* [Listed records]
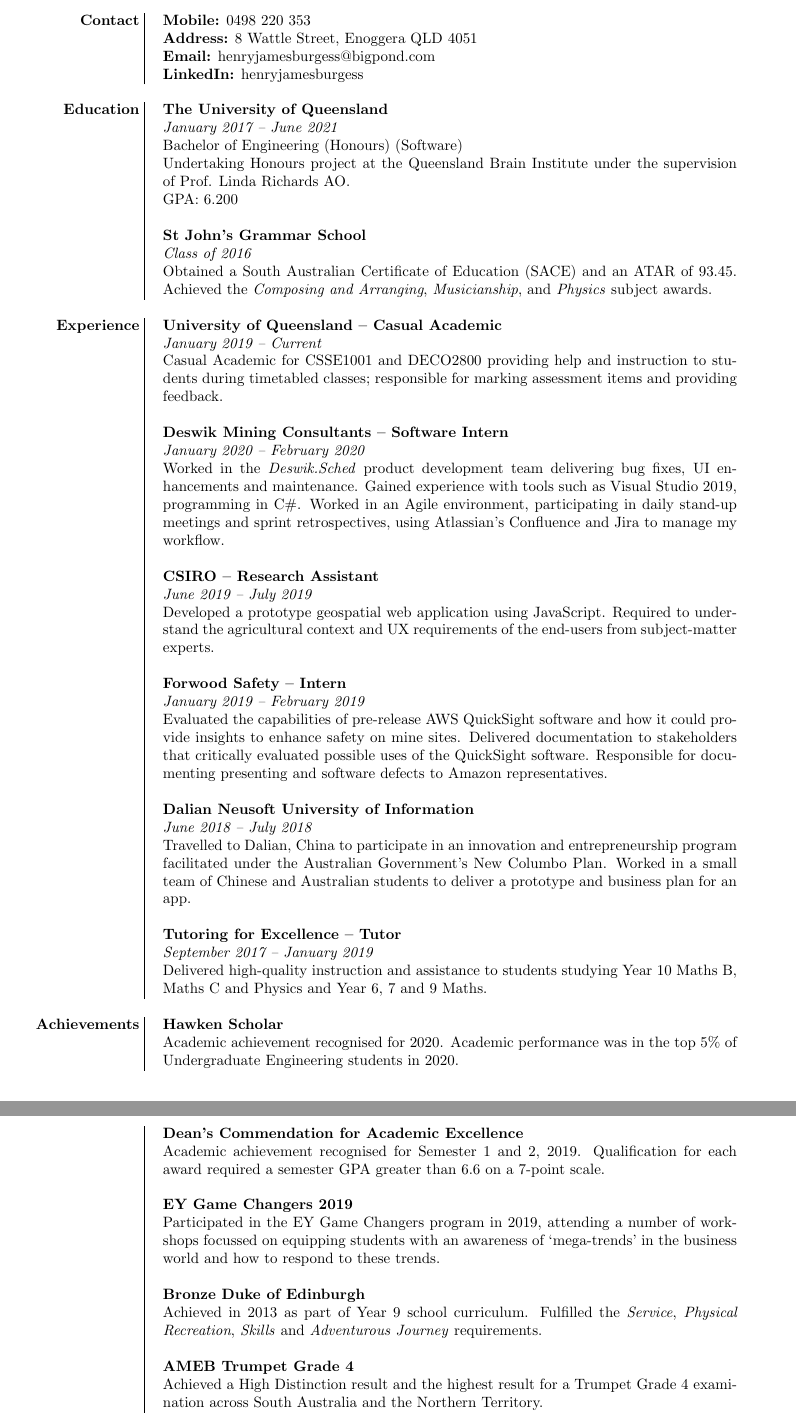
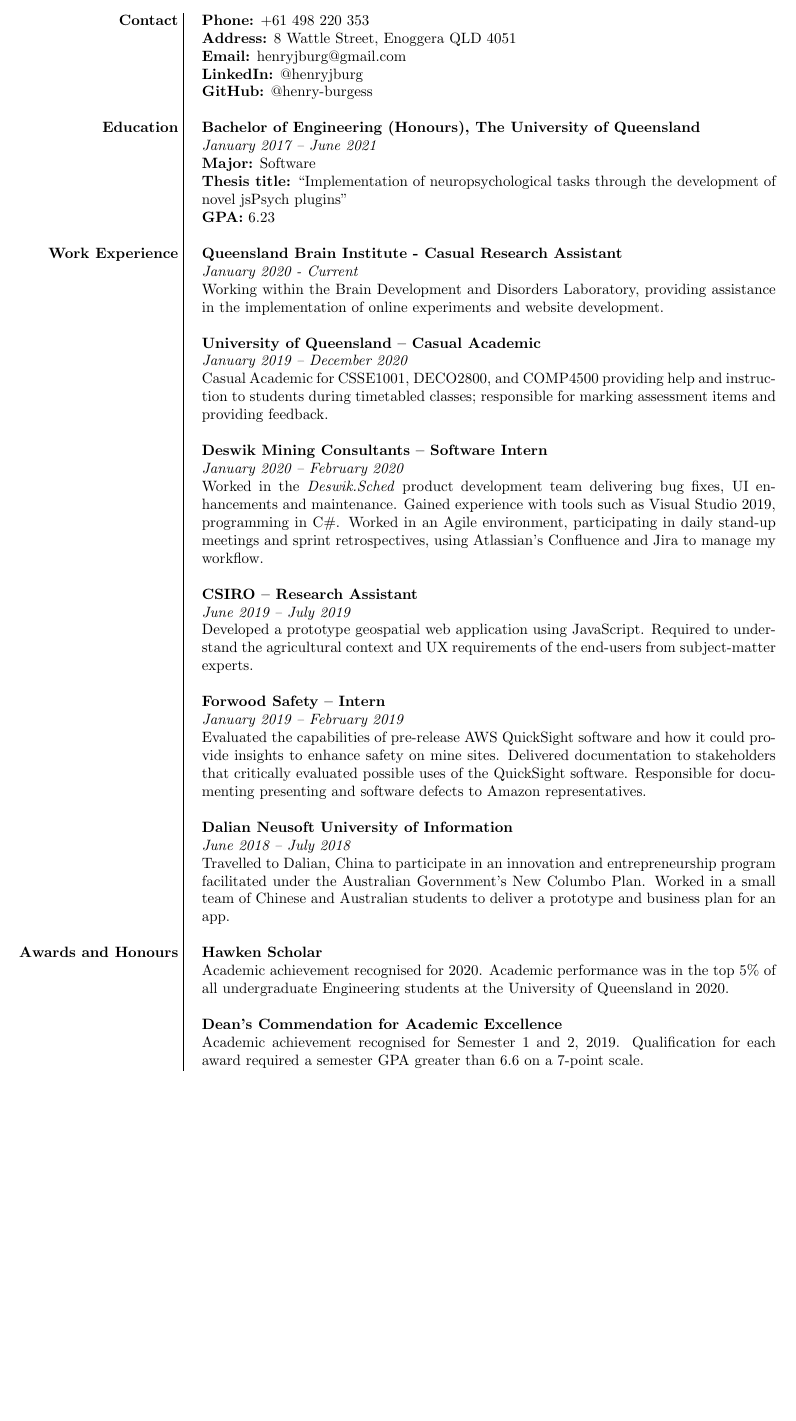
Before and after one commit to henry-burgess/cv, a LaTeX CV (curriculum-vitae.tex): two parts of pages 1 and 2 of 2 before the commit and part of page 1 of 2 after it, the two joined at a grey line, cut so that both start at the same text, the shorter picture padded with empty space. Compiled offline with pdfLaTeX.

Commit message:
Update CV

```diff
--- a/curriculum-vitae.tex
+++ b/curriculum-vitae.tex
@@ -3,7 +3,14 @@
 \documentclass[a4paper]{article}
 
 \usepackage{geometry}
+\usepackage{hyperref}
 \usepackage{longtable}
+\hypersetup{
+	colorlinks=true,
+	linkcolor=blue,
+	filecolor=magenta,
+	urlcolor=black,
+}
 
 \geometry{a4paper, portrait, margin=0.65in}
 
@@ -14,27 +21,28 @@
 \end{center}
 
 \begin{longtable}{r p{13.5cm}}
-	\textbf{Contact} 			\vline &	 \textbf{Mobile:}  0498 220 353 \\
+	\textbf{Contact} 		   \vline &	   \textbf{Phone:}  +61 498 220 353 \\
 										\vline &	\textbf{Address:} 8 Wattle Street, Enoggera QLD 4051 \\
-										\vline &	\textbf{Email:} henryjamesburgess@bigpond.com \\
-										\vline &	\textbf{LinkedIn:} henryjamesburgess \\
-										& \\
-
-	\textbf{Education} 		\vline & \textbf{The University of Queensland} \\
-										\vline & \textit{January 2017 – June 2021} \\
-										\vline & Bachelor of Engineering (Honours) (Software) \\
-										\vline & Undertaking Honours project at the Queensland Brain Institute under the supervision of Prof. Linda Richards AO. \\
-										\vline & GPA: 6.200 \\
+										\vline &	\textbf{Email:} \href{mailto:henryjburg@gmail.com}{henryjburg@gmail.com} \\
+										\vline &	\textbf{LinkedIn:} \href{https://www.linkedin.com/in/henryjburg/}{@henryjburg} \\
+										\vline &	\textbf{GitHub:} \href{https://github.com/henry-burgess}{@henry-burgess} \\
 										\vline & \\
 
-										\vline & \textbf{St John’s Grammar School} \\
-										\vline & \textit{Class of 2016} \\
-										\vline & Obtained a South Australian Certificate of Education (SACE) and an ATAR of 93.45. Achieved the \textit{Composing and Arranging}, \textit{Musicianship}, and \textit{Physics} subject awards. \\
-										& \\
+	\textbf{Education} 		\vline & \textbf{Bachelor of Engineering (Honours), The University of Queensland} \\
+										\vline & \textit{January 2017 – June 2021} \\
+										\vline & \textbf{Major:} Software \\
+										\vline & \textbf{Thesis title:} ``Implementation of neuropsychological tasks through the development of novel jsPsych plugins" \\
+										\vline & \textbf{GPA:} 6.23 \\
+										\vline & \\
 
-	\textbf{Experience} 		\vline & \textbf{University of Queensland – Casual Academic} \\
-										\vline & \textit{January 2019 – Current} \\
-										\vline & Casual Academic for CSSE1001 and DECO2800 providing help and instruction to students during timetabled classes; responsible for marking assessment items and providing feedback. \\
+	\textbf{Work Experience} 	  \vline & \textbf{Queensland Brain Institute - Casual Research Assistant} \\
+										\vline & \textit{January 2020 - Current} \\
+										\vline & Working within the Brain Development and Disorders Laboratory, providing assistance in the implementation of online experiments and website development. \\
+										\vline & \\
+
+	 									\vline & \textbf{University of Queensland – Casual Academic} \\
+										\vline & \textit{January 2019 – December 2020} \\
+										\vline & Casual Academic for CSSE1001, DECO2800, and COMP4500 providing help and instruction to students during timetabled classes; responsible for marking assessment items and providing feedback. \\
 										\vline & \\
 
 										\vline & \textbf{Deswik Mining Consultants – Software Intern} \\
@@ -57,29 +65,12 @@
 										\vline & Travelled to Dalian, China to participate in an innovation and entrepreneurship program facilitated under the Australian Government’s New Columbo Plan. Worked in a small team of Chinese and Australian students to deliver a prototype and business plan for an app. \\
 										\vline & \\
 
-										\vline & \textbf{Tutoring for Excellence – Tutor} \\
-										\vline & \textit{September 2017 – January 2019} \\
-										\vline & Delivered high-quality instruction and assistance to students studying Year 10 Maths B, Maths C and Physics and Year 6, 7 and 9 Maths. \\
-										& \\
-
-	\textbf{Achievements}  \vline & \textbf{Hawken Scholar} \\
-										\vline & Academic achievement recognised for 2020. Academic performance was in the top 5\% of Undergraduate Engineering students in 2020. \\
+	\textbf{Awards and Honours}  \vline & \textbf{Hawken Scholar} \\
+										\vline & Academic achievement recognised for 2020. Academic performance was in the top 5\% of all undergraduate Engineering students at the University of Queensland in 2020. \\
+										\vline & \\
 
 										\vline & \textbf{Dean's Commendation for Academic Excellence} \\
 										\vline & Academic achievement recognised for Semester 1 and 2, 2019. Qualification for each award required a semester GPA greater than 6.6 on a 7-point scale. \\
-										\vline & \\
-
-										\vline & \textbf{EY Game Changers 2019} \\
-										\vline & Participated in the EY Game Changers program in 2019, attending a number of workshops focussed on equipping students with an awareness of ‘mega-trends’ in the business world and how to respond to these trends. \\
-										\vline & \\
-
-										\vline & \textbf{Bronze Duke of Edinburgh} \\
-										\vline & Achieved in 2013 as part of Year 9 school curriculum. Fulfilled the \textit{Service}, \textit{Physical Recreation}, \textit{Skills} and \textit{Adventurous Journey} requirements. \\
-										\vline & \\
-
-										\vline & \textbf{AMEB Trumpet Grade 4} \\
-										\vline & Achieved a High Distinction result and the highest result for a Trumpet Grade 4 examination across South Australia and the Northern Territory. \\
-										& \\
 
 	\textbf{Volunteering} 	\vline & \textbf{Red Frogs} \\
 										\vline & During 2019 Schoolies week on the Gold Coast, I spent a week ensuring school-leavers remained safe as part of the Red Frogs initiative. This involved building relationships with school-leavers from a variety of backgrounds and ensuring they had the support they needed during the week. \\
```
Also changed, not shown: curriculum-vitae.pdf, curriculum-vitae.tex (1 more changed lines).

* [Your objective] Nothing but the pictures should be left out when the material above is copied.

* [Response area]
Before and after one commit to henry-burgess/cv, a LaTeX CV (curriculum-vitae.tex): two parts of pages 1 and 2 of 2 before the commit and part of page 1 of 2 after it, the two joined at a grey line, cut so that both start at the same text, the shorter picture padded with empty space. Compiled offline with pdfLaTeX.

Commit message:
Update CV

```diff
--- a/curriculum-vitae.tex
+++ b/curriculum-vitae.tex
@@ -3,7 +3,14 @@
 \documentclass[a4paper]{article}
 
 \usepackage{geometry}
+\usepackage{hyperref}
 \usepackage{longtable}
+\hypersetup{
+	colorlinks=true,
+	linkcolor=blue,
+	filecolor=magenta,
+	urlcolor=black,
+}
 
 \geometry{a4paper, portrait, margin=0.65in}
 
@@ -14,27 +21,28 @@
 \end{center}
 
 \begin{longtable}{r p{13.5cm}}
-	\textbf{Contact} 			\vline &	 \textbf{Mobile:}  0498 220 353 \\
+	\textbf{Contact} 		   \vline &	   \textbf{Phone:}  +61 498 220 353 \\
 										\vline &	\textbf{Address:} 8 Wattle Street, Enoggera QLD 4051 \\
-										\vline &	\textbf{Email:} henryjamesburgess@bigpond.com \\
-										\vline &	\textbf{LinkedIn:} henryjamesburgess \\
-										& \\
-
-	\textbf{Education} 		\vline & \textbf{The University of Queensland} \\
-										\vline & \textit{January 2017 – June 2021} \\
-										\vline & Bachelor of Engineering (Honours) (Software) \\
-										\vline & Undertaking Honours project at the Queensland Brain Institute under the supervision of Prof. Linda Richards AO. \\
-										\vline & GPA: 6.200 \\
+										\vline &	\textbf{Email:} \href{mailto:henryjburg@gmail.com}{henryjburg@gmail.com} \\
+										\vline &	\textbf{LinkedIn:} \href{https://www.linkedin.com/in/henryjburg/}{@henryjburg} \\
+										\vline &	\textbf{GitHub:} \href{https://github.com/henry-burgess}{@henry-burgess} \\
 										\vline & \\
 
-										\vline & \textbf{St John’s Grammar School} \\
-										\vline & \textit{Class of 2016} \\
-										\vline & Obtained a South Australian Certificate of Education (SACE) and an ATAR of 93.45. Achieved the \textit{Composing and Arranging}, \textit{Musicianship}, and \textit{Physics} subject awards. \\
-										& \\
+	\textbf{Education} 		\vline & \textbf{Bachelor of Engineering (Honours), The University of Queensland} \\
+										\vline & \textit{January 2017 – June 2021} \\
+										\vline & \textbf{Major:} Software \\
+										\vline & \textbf{Thesis title:} ``Implementation of neuropsychological tasks through the development of novel jsPsych plugins" \\
+										\vline & \textbf{GPA:} 6.23 \\
+										\vline & \\
 
-	\textbf{Experience} 		\vline & \textbf{University of Queensland – Casual Academic} \\
-										\vline & \textit{January 2019 – Current} \\
-										\vline & Casual Academic for CSSE1001 and DECO2800 providing help and instruction to students during timetabled classes; responsible for marking assessment items and providing feedback. \\
+	\textbf{Work Experience} 	  \vline & \textbf{Queensland Brain Institute - Casual Research Assistant} \\
+										\vline & \textit{January 2020 - Current} \\
+										\vline & Working within the Brain Development and Disorders Laboratory, providing assistance in the implementation of online experiments and website development. \\
+										\vline & \\
+
+	 									\vline & \textbf{University of Queensland – Casual Academic} \\
+										\vline & \textit{January 2019 – December 2020} \\
+										\vline & Casual Academic for CSSE1001, DECO2800, and COMP4500 providing help and instruction to students during timetabled classes; responsible for marking assessment items and providing feedback. \\
 										\vline & \\
 
 										\vline & \textbf{Deswik Mining Consultants – Software Intern} \\
@@ -57,29 +65,12 @@
 										\vline & Travelled to Dalian, China to participate in an innovation and entrepreneurship program facilitated under the Australian Government’s New Columbo Plan. Worked in a small team of Chinese and Australian students to deliver a prototype and business plan for an app. \\
 										\vline & \\
 
-										\vline & \textbf{Tutoring for Excellence – Tutor} \\
-										\vline & \textit{September 2017 – January 2019} \\
-										\vline & Delivered high-quality instruction and assistance to students studying Year 10 Maths B, Maths C and Physics and Year 6, 7 and 9 Maths. \\
-										& \\
-
-	\textbf{Achievements}  \vline & \textbf{Hawken Scholar} \\
-										\vline & Academic achievement recognised for 2020. Academic performance was in the top 5\% of Undergraduate Engineering students in 2020. \\
+	\textbf{Awards and Honours}  \vline & \textbf{Hawken Scholar} \\
+										\vline & Academic achievement recognised for 2020. Academic performance was in the top 5\% of all undergraduate Engineering students at the University of Queensland in 2020. \\
+										\vline & \\
 
 										\vline & \textbf{Dean's Commendation for Academic Excellence} \\
 										\vline & Academic achievement recognised for Semester 1 and 2, 2019. Qualification for each award required a semester GPA greater than 6.6 on a 7-point scale. \\
-										\vline & \\
-
-										\vline & \textbf{EY Game Changers 2019} \\
-										\vline & Participated in the EY Game Changers program in 2019, attending a number of workshops focussed on equipping students with an awareness of ‘mega-trends’ in the business world and how to respond to these trends. \\
-										\vline & \\
-
-										\vline & \textbf{Bronze Duke of Edinburgh} \\
-										\vline & Achieved in 2013 as part of Year 9 school curriculum. Fulfilled the \textit{Service}, \textit{Physical Recreation}, \textit{Skills} and \textit{Adventurous Journey} requirements. \\
-										\vline & \\
-
-										\vline & \textbf{AMEB Trumpet Grade 4} \\
-										\vline & Achieved a High Distinction result and the highest result for a Trumpet Grade 4 examination across South Australia and the Northern Territory. \\
-										& \\
 
 	\textbf{Volunteering} 	\vline & \textbf{Red Frogs} \\
 										\vline & During 2019 Schoolies week on the Gold Coast, I spent a week ensuring school-leavers remained safe as part of the Red Frogs initiative. This involved building relationships with school-leavers from a variety of backgrounds and ensuring they had the support they needed during the week. \\
```
Also changed, not shown: curriculum-vitae.pdf, curriculum-vitae.tex (1 more changed lines).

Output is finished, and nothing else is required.